## REQUIRED ACTION
Make a verbatim copy of the entries below; pictures stay out.

## EXCERPTED RECORDS
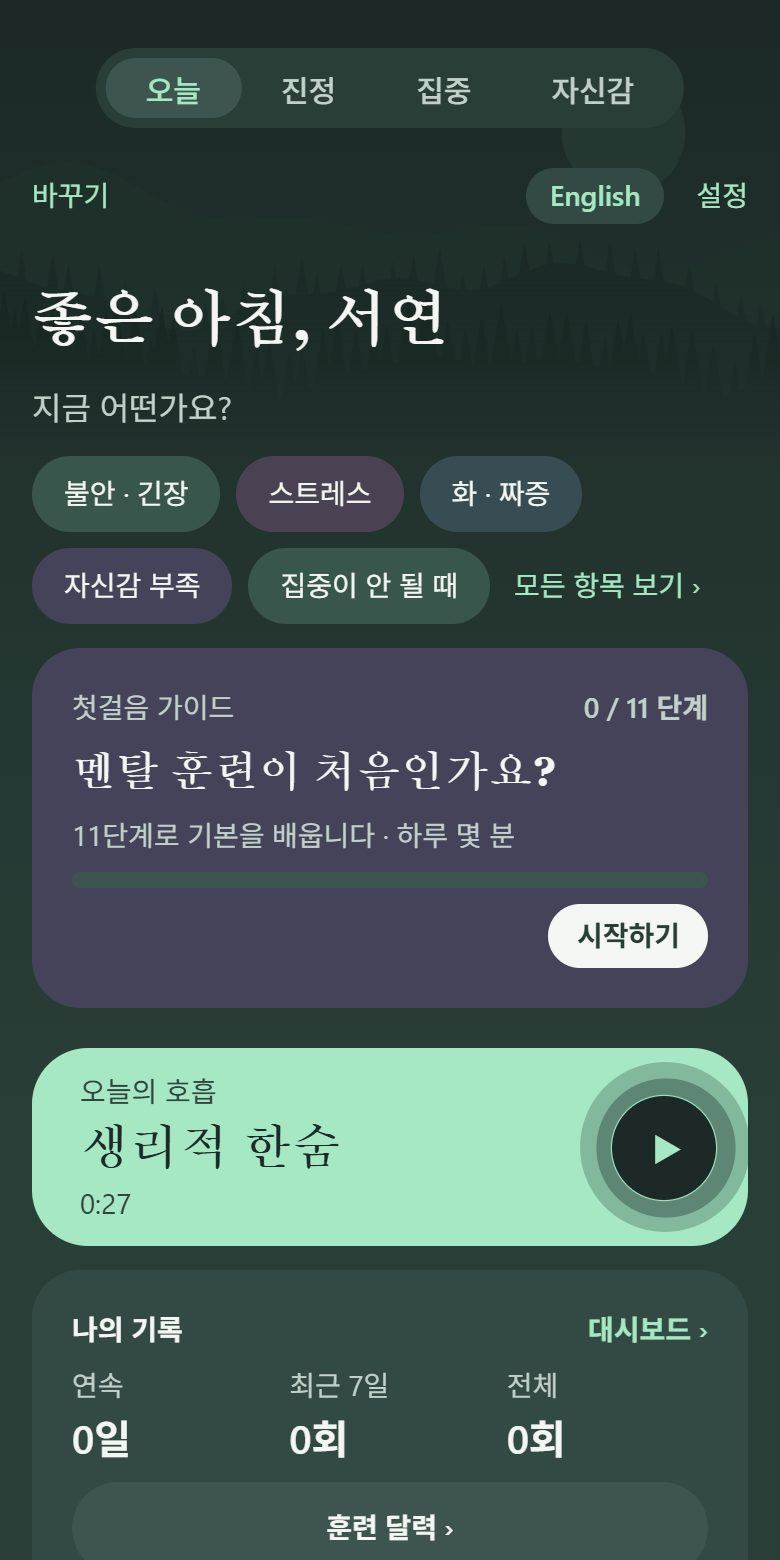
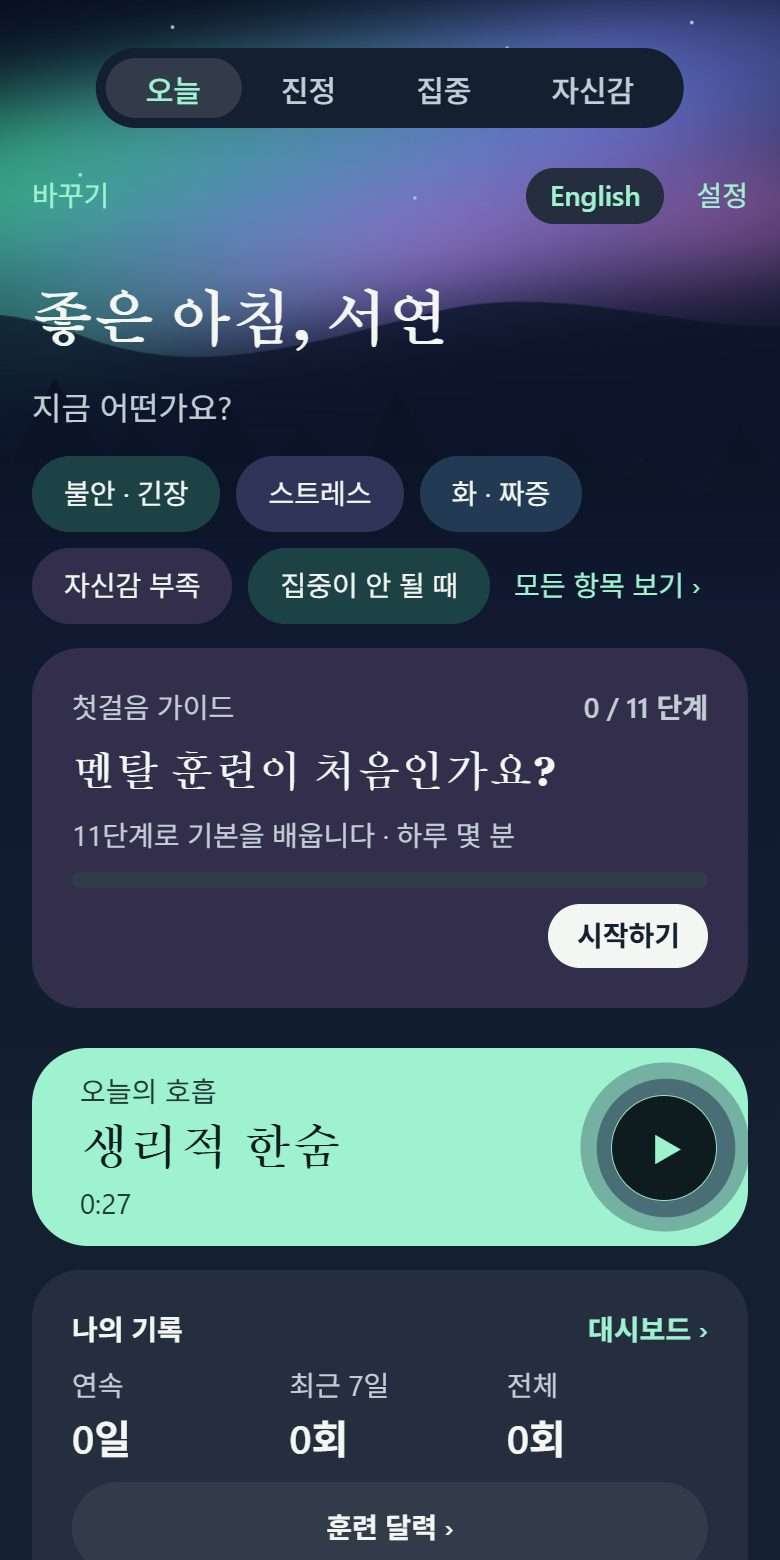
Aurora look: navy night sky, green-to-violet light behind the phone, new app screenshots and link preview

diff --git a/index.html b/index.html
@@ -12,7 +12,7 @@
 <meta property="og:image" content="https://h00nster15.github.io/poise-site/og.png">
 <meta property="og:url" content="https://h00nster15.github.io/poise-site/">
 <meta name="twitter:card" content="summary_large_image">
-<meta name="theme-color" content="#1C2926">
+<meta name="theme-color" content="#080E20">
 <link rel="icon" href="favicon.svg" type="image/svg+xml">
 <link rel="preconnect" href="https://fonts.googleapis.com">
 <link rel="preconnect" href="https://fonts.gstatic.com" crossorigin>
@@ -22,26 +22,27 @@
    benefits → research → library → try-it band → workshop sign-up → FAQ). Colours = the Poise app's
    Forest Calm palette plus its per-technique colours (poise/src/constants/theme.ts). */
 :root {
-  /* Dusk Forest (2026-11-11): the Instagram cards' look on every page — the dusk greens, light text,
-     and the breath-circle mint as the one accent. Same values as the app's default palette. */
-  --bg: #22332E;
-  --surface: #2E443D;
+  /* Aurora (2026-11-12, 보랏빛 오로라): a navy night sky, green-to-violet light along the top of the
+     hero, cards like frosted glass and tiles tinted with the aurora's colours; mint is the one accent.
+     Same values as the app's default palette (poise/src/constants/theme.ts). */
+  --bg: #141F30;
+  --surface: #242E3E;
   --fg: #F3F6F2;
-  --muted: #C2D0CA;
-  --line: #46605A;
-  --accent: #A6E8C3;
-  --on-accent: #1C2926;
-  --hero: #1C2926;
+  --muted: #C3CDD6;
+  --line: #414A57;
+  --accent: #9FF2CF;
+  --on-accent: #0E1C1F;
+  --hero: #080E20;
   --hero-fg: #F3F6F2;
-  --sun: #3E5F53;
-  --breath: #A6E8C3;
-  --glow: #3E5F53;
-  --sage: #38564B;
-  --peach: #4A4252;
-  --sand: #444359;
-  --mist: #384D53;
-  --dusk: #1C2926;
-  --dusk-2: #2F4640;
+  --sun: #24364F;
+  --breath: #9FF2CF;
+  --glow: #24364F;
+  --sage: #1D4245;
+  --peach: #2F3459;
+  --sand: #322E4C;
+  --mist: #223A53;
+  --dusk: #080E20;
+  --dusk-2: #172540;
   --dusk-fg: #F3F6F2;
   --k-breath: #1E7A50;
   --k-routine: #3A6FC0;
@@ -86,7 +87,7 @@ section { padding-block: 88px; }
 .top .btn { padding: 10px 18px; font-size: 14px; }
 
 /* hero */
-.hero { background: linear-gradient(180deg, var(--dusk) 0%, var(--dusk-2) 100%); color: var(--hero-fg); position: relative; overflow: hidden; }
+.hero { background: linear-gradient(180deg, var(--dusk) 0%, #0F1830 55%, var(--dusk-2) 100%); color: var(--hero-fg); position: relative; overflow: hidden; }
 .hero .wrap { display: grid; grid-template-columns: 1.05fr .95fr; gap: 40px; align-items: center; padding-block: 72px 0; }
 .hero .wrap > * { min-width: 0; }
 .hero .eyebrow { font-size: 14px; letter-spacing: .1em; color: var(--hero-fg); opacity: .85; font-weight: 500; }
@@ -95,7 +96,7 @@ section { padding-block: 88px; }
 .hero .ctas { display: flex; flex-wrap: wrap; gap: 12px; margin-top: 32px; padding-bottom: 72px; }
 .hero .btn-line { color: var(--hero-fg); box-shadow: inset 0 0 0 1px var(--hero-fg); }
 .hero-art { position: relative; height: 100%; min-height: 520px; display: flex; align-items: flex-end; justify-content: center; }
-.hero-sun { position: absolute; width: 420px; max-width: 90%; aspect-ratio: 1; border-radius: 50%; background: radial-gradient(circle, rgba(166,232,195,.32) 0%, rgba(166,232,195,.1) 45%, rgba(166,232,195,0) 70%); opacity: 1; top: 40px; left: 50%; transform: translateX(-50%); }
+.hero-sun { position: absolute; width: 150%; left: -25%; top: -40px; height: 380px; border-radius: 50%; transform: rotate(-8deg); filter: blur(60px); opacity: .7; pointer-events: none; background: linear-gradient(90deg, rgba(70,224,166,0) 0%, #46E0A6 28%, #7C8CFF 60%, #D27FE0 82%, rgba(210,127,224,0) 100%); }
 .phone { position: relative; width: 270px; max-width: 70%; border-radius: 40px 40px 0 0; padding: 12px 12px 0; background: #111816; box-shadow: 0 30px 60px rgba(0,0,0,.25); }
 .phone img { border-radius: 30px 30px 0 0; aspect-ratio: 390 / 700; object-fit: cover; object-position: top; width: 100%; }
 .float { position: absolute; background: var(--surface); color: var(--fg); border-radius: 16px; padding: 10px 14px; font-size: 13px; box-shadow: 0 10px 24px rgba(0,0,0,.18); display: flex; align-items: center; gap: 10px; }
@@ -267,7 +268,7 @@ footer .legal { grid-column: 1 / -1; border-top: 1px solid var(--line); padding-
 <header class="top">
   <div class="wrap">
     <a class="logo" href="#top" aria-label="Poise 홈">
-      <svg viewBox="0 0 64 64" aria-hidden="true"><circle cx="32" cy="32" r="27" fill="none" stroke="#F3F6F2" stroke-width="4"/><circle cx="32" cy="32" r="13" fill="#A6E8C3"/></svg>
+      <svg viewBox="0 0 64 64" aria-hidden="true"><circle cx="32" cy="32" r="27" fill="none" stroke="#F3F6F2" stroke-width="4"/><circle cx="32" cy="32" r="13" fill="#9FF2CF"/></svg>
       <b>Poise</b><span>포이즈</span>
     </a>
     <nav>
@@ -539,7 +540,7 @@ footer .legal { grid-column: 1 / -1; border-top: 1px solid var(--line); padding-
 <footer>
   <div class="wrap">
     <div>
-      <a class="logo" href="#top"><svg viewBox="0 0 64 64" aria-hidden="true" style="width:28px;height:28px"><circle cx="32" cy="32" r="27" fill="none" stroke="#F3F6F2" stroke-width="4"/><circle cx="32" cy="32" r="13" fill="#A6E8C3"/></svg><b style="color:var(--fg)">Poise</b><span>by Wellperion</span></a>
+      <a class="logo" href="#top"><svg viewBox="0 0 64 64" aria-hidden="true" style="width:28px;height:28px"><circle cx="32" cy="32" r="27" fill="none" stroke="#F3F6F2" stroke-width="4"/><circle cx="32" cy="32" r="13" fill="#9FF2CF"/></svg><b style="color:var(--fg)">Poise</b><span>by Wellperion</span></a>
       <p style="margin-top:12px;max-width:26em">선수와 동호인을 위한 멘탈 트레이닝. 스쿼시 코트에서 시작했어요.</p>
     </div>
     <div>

## RESULT OF THIS TASK
Aurora look: navy night sky, green-to-violet light behind the phone, new app screenshots and link preview

diff --git a/index.html b/index.html
@@ -12,7 +12,7 @@
 <meta property="og:image" content="https://h00nster15.github.io/poise-site/og.png">
 <meta property="og:url" content="https://h00nster15.github.io/poise-site/">
 <meta name="twitter:card" content="summary_large_image">
-<meta name="theme-color" content="#1C2926">
+<meta name="theme-color" content="#080E20">
 <link rel="icon" href="favicon.svg" type="image/svg+xml">
 <link rel="preconnect" href="https://fonts.googleapis.com">
 <link rel="preconnect" href="https://fonts.gstatic.com" crossorigin>
@@ -22,26 +22,27 @@
    benefits → research → library → try-it band → workshop sign-up → FAQ). Colours = the Poise app's
    Forest Calm palette plus its per-technique colours (poise/src/constants/theme.ts). */
 :root {
-  /* Dusk Forest (2026-11-11): the Instagram cards' look on every page — the dusk greens, light text,
-     and the breath-circle mint as the one accent. Same values as the app's default palette. */
-  --bg: #22332E;
-  --surface: #2E443D;
+  /* Aurora (2026-11-12, 보랏빛 오로라): a navy night sky, green-to-violet light along the top of the
+     hero, cards like frosted glass and tiles tinted with the aurora's colours; mint is the one accent.
+     Same values as the app's default palette (poise/src/constants/theme.ts). */
+  --bg: #141F30;
+  --surface: #242E3E;
   --fg: #F3F6F2;
-  --muted: #C2D0CA;
-  --line: #46605A;
-  --accent: #A6E8C3;
-  --on-accent: #1C2926;
-  --hero: #1C2926;
+  --muted: #C3CDD6;
+  --line: #414A57;
+  --accent: #9FF2CF;
+  --on-accent: #0E1C1F;
+  --hero: #080E20;
   --hero-fg: #F3F6F2;
-  --sun: #3E5F53;
-  --breath: #A6E8C3;
-  --glow: #3E5F53;
-  --sage: #38564B;
-  --peach: #4A4252;
-  --sand: #444359;
-  --mist: #384D53;
-  --dusk: #1C2926;
-  --dusk-2: #2F4640;
+  --sun: #24364F;
+  --breath: #9FF2CF;
+  --glow: #24364F;
+  --sage: #1D4245;
+  --peach: #2F3459;
+  --sand: #322E4C;
+  --mist: #223A53;
+  --dusk: #080E20;
+  --dusk-2: #172540;
   --dusk-fg: #F3F6F2;
   --k-breath: #1E7A50;
   --k-routine: #3A6FC0;
@@ -86,7 +87,7 @@ section { padding-block: 88px; }
 .top .btn { padding: 10px 18px; font-size: 14px; }
 
 /* hero */
-.hero { background: linear-gradient(180deg, var(--dusk) 0%, var(--dusk-2) 100%); color: var(--hero-fg); position: relative; overflow: hidden; }
+.hero { background: linear-gradient(180deg, var(--dusk) 0%, #0F1830 55%, var(--dusk-2) 100%); color: var(--hero-fg); position: relative; overflow: hidden; }
 .hero .wrap { display: grid; grid-template-columns: 1.05fr .95fr; gap: 40px; align-items: center; padding-block: 72px 0; }
 .hero .wrap > * { min-width: 0; }
 .hero .eyebrow { font-size: 14px; letter-spacing: .1em; color: var(--hero-fg); opacity: .85; font-weight: 500; }
@@ -95,7 +96,7 @@ section { padding-block: 88px; }
 .hero .ctas { display: flex; flex-wrap: wrap; gap: 12px; margin-top: 32px; padding-bottom: 72px; }
 .hero .btn-line { color: var(--hero-fg); box-shadow: inset 0 0 0 1px var(--hero-fg); }
 .hero-art { position: relative; height: 100%; min-height: 520px; display: flex; align-items: flex-end; justify-content: center; }
-.hero-sun { position: absolute; width: 420px; max-width: 90%; aspect-ratio: 1; border-radius: 50%; background: radial-gradient(circle, rgba(166,232,195,.32) 0%, rgba(166,232,195,.1) 45%, rgba(166,232,195,0) 70%); opacity: 1; top: 40px; left: 50%; transform: translateX(-50%); }
+.hero-sun { position: absolute; width: 150%; left: -25%; top: -40px; height: 380px; border-radius: 50%; transform: rotate(-8deg); filter: blur(60px); opacity: .7; pointer-events: none; background: linear-gradient(90deg, rgba(70,224,166,0) 0%, #46E0A6 28%, #7C8CFF 60%, #D27FE0 82%, rgba(210,127,224,0) 100%); }
 .phone { position: relative; width: 270px; max-width: 70%; border-radius: 40px 40px 0 0; padding: 12px 12px 0; background: #111816; box-shadow: 0 30px 60px rgba(0,0,0,.25); }
 .phone img { border-radius: 30px 30px 0 0; aspect-ratio: 390 / 700; object-fit: cover; object-position: top; width: 100%; }
 .float { position: absolute; background: var(--surface); color: var(--fg); border-radius: 16px; padding: 10px 14px; font-size: 13px; box-shadow: 0 10px 24px rgba(0,0,0,.18); display: flex; align-items: center; gap: 10px; }
@@ -267,7 +268,7 @@ footer .legal { grid-column: 1 / -1; border-top: 1px solid var(--line); padding-
 <header class="top">
   <div class="wrap">
     <a class="logo" href="#top" aria-label="Poise 홈">
-      <svg viewBox="0 0 64 64" aria-hidden="true"><circle cx="32" cy="32" r="27" fill="none" stroke="#F3F6F2" stroke-width="4"/><circle cx="32" cy="32" r="13" fill="#A6E8C3"/></svg>
+      <svg viewBox="0 0 64 64" aria-hidden="true"><circle cx="32" cy="32" r="27" fill="none" stroke="#F3F6F2" stroke-width="4"/><circle cx="32" cy="32" r="13" fill="#9FF2CF"/></svg>
       <b>Poise</b><span>포이즈</span>
     </a>
     <nav>
@@ -539,7 +540,7 @@ footer .legal { grid-column: 1 / -1; border-top: 1px solid var(--line); padding-
 <footer>
   <div class="wrap">
     <div>
-      <a class="logo" href="#top"><svg viewBox="0 0 64 64" aria-hidden="true" style="width:28px;height:28px"><circle cx="32" cy="32" r="27" fill="none" stroke="#F3F6F2" stroke-width="4"/><circle cx="32" cy="32" r="13" fill="#A6E8C3"/></svg><b style="color:var(--fg)">Poise</b><span>by Wellperion</span></a>
+      <a class="logo" href="#top"><svg viewBox="0 0 64 64" aria-hidden="true" style="width:28px;height:28px"><circle cx="32" cy="32" r="27" fill="none" stroke="#F3F6F2" stroke-width="4"/><circle cx="32" cy="32" r="13" fill="#9FF2CF"/></svg><b style="color:var(--fg)">Poise</b><span>by Wellperion</span></a>
       <p style="margin-top:12px;max-width:26em">선수와 동호인을 위한 멘탈 트레이닝. 스쿼시 코트에서 시작했어요.</p>
     </div>
     <div>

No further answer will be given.